WHAT NEEDS TO BE DONE -
Leave the pictures out and restate each entry below word for word.

DATA -
'''
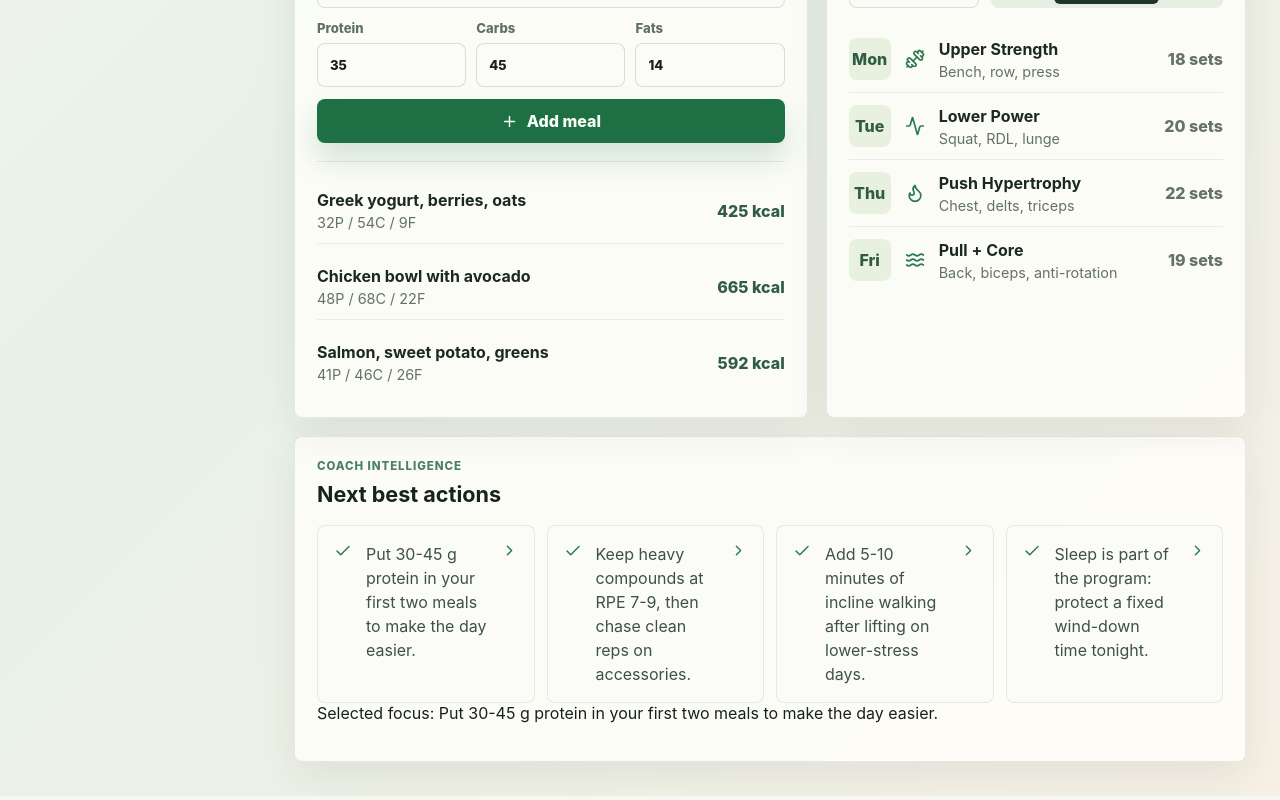
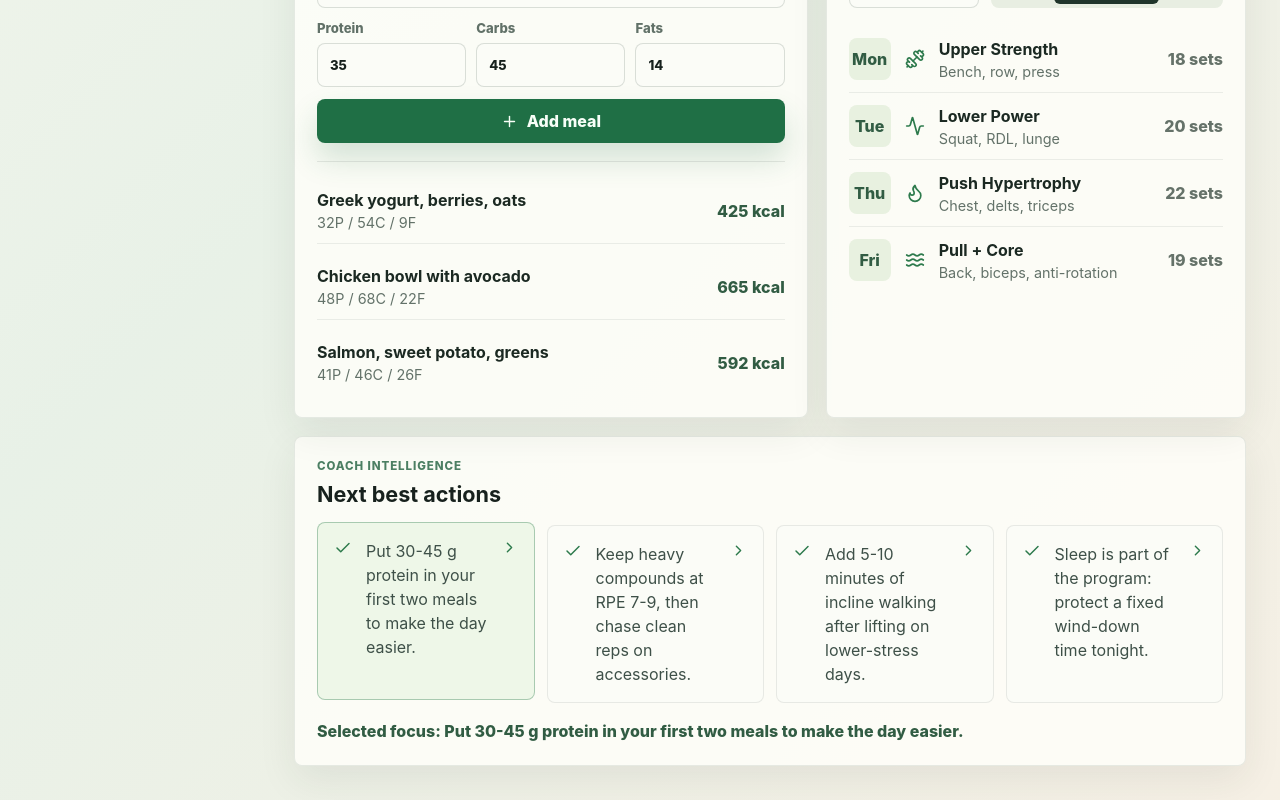
Before and after one commit to shadowfromouterspace/vitallift-coach, a React (Vite) app: page / in a window 1280 px wide. Shown: the part 967-1767 px from the top of the page. Built offline with nearby package versions, Linux system fonts and the light colour scheme.

Commit message:
Style interactive states

```diff
--- a/src/styles.css
+++ b/src/styles.css
@@ -505,6 +505,31 @@ input:focus {
   font-weight: 760;
 }
 
+.workout-status {
+  min-height: 48px;
+  display: flex;
+  align-items: center;
+  gap: 10px;
+  padding: 0 12px;
+  margin-bottom: 16px;
+  border-radius: 8px;
+  background: #20352b;
+  color: #edfff2;
+}
+
+.workout-status span {
+  color: #b9d8c1;
+  font-weight: 760;
+}
+
+.workout-status strong {
+  margin-left: auto;
+}
+
+.pulse-panel {
+  animation: targetPulse 900ms ease both;
+}
+
 .coach-panel {
   margin-top: 18px;
 }
@@ -524,11 +549,17 @@ input:focus {
   border-radius: 8px;
   background: #fbfcf7;
   transition: transform 180ms ease, border-color 180ms ease;
+  cursor: pointer;
 }
 
-.tip-grid article:hover {
+.tip-grid article:hover,
+.tip-grid .selected-tip {
   border-color: rgba(45, 122, 76, 0.36);
   transform: translateY(-3px);
+}
+
+.tip-grid .selected-tip {
+  background: #eef7e8;
 }
 
 .tip-grid p {
@@ -541,6 +572,13 @@ input:focus {
 .tip-grid svg {
   color: #2d7a4c;
   flex: 0 0 auto;
+}
+
+.coach-selection {
+  margin: 16px 0 0;
+  color: #315c43;
+  font-weight: 760;
+  line-height: 1.5;
 }
 
 @keyframes riseIn {
@@ -561,6 +599,18 @@ input:focus {
   }
   50% {
     transform: scale(1.035);
+  }
+}
+
+@keyframes targetPulse {
+  0% {
+    box-shadow: 0 14px 38px rgba(36, 54, 44, 0.08);
+  }
+  45% {
+    box-shadow: 0 0 0 5px rgba(45, 122, 76, 0.18), 0 20px 48px rgba(45, 122, 76, 0.16);
+  }
+  100% {
+    box-shadow: 0 14px 38px rgba(36, 54, 44, 0.08);
   }
 }
 
```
'''
ANSWER TO THIS TASK -
Before and after one commit to shadowfromouterspace/vitallift-coach, a React (Vite) app: page / in a window 1280 px wide. Shown: the part 967-1767 px from the top of the page. Built offline with nearby package versions, Linux system fonts and the light colour scheme.

Commit message:
Style interactive states

```diff
--- a/src/styles.css
+++ b/src/styles.css
@@ -505,6 +505,31 @@ input:focus {
   font-weight: 760;
 }
 
+.workout-status {
+  min-height: 48px;
+  display: flex;
+  align-items: center;
+  gap: 10px;
+  padding: 0 12px;
+  margin-bottom: 16px;
+  border-radius: 8px;
+  background: #20352b;
+  color: #edfff2;
+}
+
+.workout-status span {
+  color: #b9d8c1;
+  font-weight: 760;
+}
+
+.workout-status strong {
+  margin-left: auto;
+}
+
+.pulse-panel {
+  animation: targetPulse 900ms ease both;
+}
+
 .coach-panel {
   margin-top: 18px;
 }
@@ -524,11 +549,17 @@ input:focus {
   border-radius: 8px;
   background: #fbfcf7;
   transition: transform 180ms ease, border-color 180ms ease;
+  cursor: pointer;
 }
 
-.tip-grid article:hover {
+.tip-grid article:hover,
+.tip-grid .selected-tip {
   border-color: rgba(45, 122, 76, 0.36);
   transform: translateY(-3px);
+}
+
+.tip-grid .selected-tip {
+  background: #eef7e8;
 }
 
 .tip-grid p {
@@ -541,6 +572,13 @@ input:focus {
 .tip-grid svg {
   color: #2d7a4c;
   flex: 0 0 auto;
+}
+
+.coach-selection {
+  margin: 16px 0 0;
+  color: #315c43;
+  font-weight: 760;
+  line-height: 1.5;
 }
 
 @keyframes riseIn {
@@ -561,6 +599,18 @@ input:focus {
   }
   50% {
     transform: scale(1.035);
+  }
+}
+
+@keyframes targetPulse {
+  0% {
+    box-shadow: 0 14px 38px rgba(36, 54, 44, 0.08);
+  }
+  45% {
+    box-shadow: 0 0 0 5px rgba(45, 122, 76, 0.18), 0 20px 48px rgba(45, 122, 76, 0.16);
+  }
+  100% {
+    box-shadow: 0 14px 38px rgba(36, 54, 44, 0.08);
   }
 }
 
```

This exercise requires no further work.